To do
Select, from the material below, each line with "trees" in it.

"""

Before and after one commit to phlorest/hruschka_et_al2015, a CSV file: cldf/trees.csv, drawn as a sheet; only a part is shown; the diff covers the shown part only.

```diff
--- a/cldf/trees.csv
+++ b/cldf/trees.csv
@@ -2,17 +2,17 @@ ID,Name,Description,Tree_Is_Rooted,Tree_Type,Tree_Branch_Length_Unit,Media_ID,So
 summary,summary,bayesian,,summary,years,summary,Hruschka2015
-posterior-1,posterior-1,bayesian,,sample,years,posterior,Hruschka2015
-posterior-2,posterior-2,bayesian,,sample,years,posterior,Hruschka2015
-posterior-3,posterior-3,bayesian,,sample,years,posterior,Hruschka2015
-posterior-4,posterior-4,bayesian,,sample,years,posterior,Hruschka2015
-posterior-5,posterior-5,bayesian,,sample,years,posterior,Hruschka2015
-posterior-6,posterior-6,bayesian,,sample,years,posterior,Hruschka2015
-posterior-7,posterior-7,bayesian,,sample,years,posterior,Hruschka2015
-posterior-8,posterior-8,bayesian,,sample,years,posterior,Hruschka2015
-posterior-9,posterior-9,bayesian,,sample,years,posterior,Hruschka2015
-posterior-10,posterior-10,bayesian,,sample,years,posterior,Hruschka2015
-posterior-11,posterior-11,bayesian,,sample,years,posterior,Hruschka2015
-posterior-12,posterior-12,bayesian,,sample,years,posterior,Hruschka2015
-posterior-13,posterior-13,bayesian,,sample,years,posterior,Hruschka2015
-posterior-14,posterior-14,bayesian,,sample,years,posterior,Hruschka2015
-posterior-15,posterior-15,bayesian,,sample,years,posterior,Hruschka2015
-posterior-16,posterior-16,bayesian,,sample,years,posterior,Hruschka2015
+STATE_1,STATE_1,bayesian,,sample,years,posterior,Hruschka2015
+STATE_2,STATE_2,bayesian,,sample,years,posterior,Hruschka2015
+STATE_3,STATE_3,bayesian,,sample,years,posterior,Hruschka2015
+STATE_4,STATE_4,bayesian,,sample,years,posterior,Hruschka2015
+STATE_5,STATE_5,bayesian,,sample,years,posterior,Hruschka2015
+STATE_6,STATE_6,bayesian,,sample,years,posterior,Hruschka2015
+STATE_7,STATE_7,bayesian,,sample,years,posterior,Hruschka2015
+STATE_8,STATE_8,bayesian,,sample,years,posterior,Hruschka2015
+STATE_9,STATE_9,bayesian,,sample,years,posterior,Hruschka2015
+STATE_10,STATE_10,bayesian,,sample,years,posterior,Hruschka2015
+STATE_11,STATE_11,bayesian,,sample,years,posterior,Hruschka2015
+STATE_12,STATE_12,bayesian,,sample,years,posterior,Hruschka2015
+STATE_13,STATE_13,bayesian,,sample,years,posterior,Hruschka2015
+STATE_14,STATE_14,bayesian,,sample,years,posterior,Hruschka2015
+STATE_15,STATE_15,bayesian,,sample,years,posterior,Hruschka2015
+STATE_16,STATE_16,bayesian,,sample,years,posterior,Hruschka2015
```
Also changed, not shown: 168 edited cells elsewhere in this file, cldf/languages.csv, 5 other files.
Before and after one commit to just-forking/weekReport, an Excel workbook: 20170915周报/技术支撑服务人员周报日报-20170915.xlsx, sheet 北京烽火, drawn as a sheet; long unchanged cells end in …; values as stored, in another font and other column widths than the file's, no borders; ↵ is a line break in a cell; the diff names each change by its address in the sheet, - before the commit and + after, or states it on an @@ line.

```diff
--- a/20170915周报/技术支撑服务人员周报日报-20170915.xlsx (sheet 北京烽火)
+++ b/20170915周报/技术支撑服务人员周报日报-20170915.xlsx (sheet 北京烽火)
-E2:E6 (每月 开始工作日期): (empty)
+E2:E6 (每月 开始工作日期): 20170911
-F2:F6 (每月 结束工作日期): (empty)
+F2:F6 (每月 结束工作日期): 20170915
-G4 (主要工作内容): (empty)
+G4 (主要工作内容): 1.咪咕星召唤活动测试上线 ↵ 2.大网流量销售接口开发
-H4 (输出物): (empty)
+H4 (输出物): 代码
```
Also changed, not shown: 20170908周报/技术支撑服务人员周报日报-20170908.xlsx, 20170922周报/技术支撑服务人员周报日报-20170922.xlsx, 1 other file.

"""

Answer section
Before and after one commit to phlorest/hruschka_et_al2015, a CSV file: cldf/trees.csv, drawn as a sheet; only a part is shown; the diff covers the shown part only.
--- a/cldf/trees.csv
+++ b/cldf/trees.csv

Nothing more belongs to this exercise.